This involves the use of physical activities to inhibit the growth of a weed. These methods are aimed at causing injury, killing or even making the growing conditions to be unfavorable to the weed. The methods are usually effective if they are accompanied by other methods of control. These methods include;
The weed can be controlled by this method. It involves the removal and uprooting of old world climbing fern from the soil. It requires one to pull gently because violent pulling will make the plant to break and some parts of the root will remain. This will lead to the regrowth of the plant. Disposal of the uprooted plant is also important. This is because the careless disposal of the plant will only lead to the spread of the plant because of the spores produced. The method is only effective in areas with scattered or small infestations.
This method involves the use of fire to destroy predetermined plants under specific desired conditions. The ferns are burned under a controlled environment so as to destroy them. This method is effective in regaining the area’s ecological balance which the fern had destroyed.
This is because it improves the fire resilience of the native plant community and also encourages regeneration of the vegetation. The only downside of this method is that it gives the invasive non-native plant species a chance to thrive. This is because they are likely to regenerate and recolonize the area again with ease.
This involves the saturation of an area’s soil for a period of about two months. The method is effective such that it cuts the oxygen supply to the plant. The method has been found to suppress established old world climbing fern.
Its seeds are also destroyed because the oxygen necessary for their germination will not be available. This means that the seeds will be destroyed and therefore the plant population will be phased out. This method however has is not very effective because the plant thrives under moist conditions.
Bonus: 5 quick facts about the old world climbing fern
- The old world climbing fern has some medicinal value. The plant can be used to reduce urine volumes and prevent inflammation in the body.
- Old world climbing fern is a perennial plant meaning it can survive for more than 2 years. It can also propagate via the distribution of various parts of the plant.
- The plant’s leaves can be used to make ornaments.
- Old world climbing fern produces reproductive and non-reproductive leaves.
- The plant does not have flowers. Instead, it produces spores.
In conclusion, the old world climbing fern is an invasive weed that causes a lot of harm. It raises the cost of maintaining forests and rangelands through herbicides spraying. The numerous research resources used to come up with the control measures are expensive.
It reduces forest cover by acting as a propagator of wildfires. It interferes with the ecological balance of the invaded area. Therefore, it is prudent enough if urgent measures are taken to manage the invasion of the weed. Once the other control methods are fully operational, the control of the weed will be more effective.
- University of Florida: Natural Area Weeds: Old World Climbing Fern (Lygodium microphyllum) https://edis.ifas.ufl.edu/ag122

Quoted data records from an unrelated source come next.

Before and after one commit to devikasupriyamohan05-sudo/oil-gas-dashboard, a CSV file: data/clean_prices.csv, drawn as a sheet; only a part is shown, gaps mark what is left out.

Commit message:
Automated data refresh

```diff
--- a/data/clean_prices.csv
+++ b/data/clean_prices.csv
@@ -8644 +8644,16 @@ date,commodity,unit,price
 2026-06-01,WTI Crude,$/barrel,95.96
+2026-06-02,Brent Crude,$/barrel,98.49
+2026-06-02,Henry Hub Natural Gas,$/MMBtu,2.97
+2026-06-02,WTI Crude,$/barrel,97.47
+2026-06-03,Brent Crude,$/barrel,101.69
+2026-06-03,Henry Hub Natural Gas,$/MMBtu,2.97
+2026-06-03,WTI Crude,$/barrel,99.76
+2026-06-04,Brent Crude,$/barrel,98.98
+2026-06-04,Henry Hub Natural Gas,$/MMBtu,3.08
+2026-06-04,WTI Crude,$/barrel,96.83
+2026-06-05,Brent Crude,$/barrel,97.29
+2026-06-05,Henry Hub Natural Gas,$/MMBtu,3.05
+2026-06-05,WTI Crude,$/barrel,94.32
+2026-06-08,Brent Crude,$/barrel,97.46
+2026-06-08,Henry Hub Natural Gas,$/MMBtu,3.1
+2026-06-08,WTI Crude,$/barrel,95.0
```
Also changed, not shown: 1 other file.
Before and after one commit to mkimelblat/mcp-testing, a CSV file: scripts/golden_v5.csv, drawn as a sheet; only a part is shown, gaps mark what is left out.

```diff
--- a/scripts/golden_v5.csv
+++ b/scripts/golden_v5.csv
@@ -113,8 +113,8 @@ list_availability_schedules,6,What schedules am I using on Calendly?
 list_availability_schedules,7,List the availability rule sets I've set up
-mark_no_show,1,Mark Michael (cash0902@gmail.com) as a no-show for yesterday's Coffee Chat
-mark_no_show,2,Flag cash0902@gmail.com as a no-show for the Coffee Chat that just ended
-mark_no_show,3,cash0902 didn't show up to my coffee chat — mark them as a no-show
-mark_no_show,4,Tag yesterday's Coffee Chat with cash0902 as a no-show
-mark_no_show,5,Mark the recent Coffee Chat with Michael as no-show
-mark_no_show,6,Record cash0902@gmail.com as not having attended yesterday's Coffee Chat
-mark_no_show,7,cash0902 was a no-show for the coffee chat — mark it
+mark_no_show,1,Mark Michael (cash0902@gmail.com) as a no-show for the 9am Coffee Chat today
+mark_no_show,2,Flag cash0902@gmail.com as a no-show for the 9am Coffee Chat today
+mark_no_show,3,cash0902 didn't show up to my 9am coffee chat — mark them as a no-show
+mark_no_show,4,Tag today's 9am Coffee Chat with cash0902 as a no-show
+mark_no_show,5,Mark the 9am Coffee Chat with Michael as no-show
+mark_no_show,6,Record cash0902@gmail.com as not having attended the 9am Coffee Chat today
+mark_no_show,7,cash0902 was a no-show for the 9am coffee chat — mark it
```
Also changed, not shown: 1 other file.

- Everglades Cooperative Invasive Species Management Area: WORKING TO PROTECT THE EVERGLADES FROM INVASIVE SPECIES https://www.evergladescisma.org/the-dirty-dozen/old-world-climbing-fern/
- S. Department of Agriculture: Old World Climbing Fern https://www.invasivespeciesinfo.gov/profile/old-world-climbing-fern
- BioOne Complete: Tolerance of Old World Climbing Fern (Lygodium microphyllum) Spores to Herbicides https://bioone.org/journals/Invasive-Plant-Science-and-Management/volume-4/issue-4/IPSM-D-11-00017.1/Tolerance-of-Old-World-Climbing-Fern-Lygodium-microphyllum-Spores-to/10.1614/IPSM-D-11-00017.1.short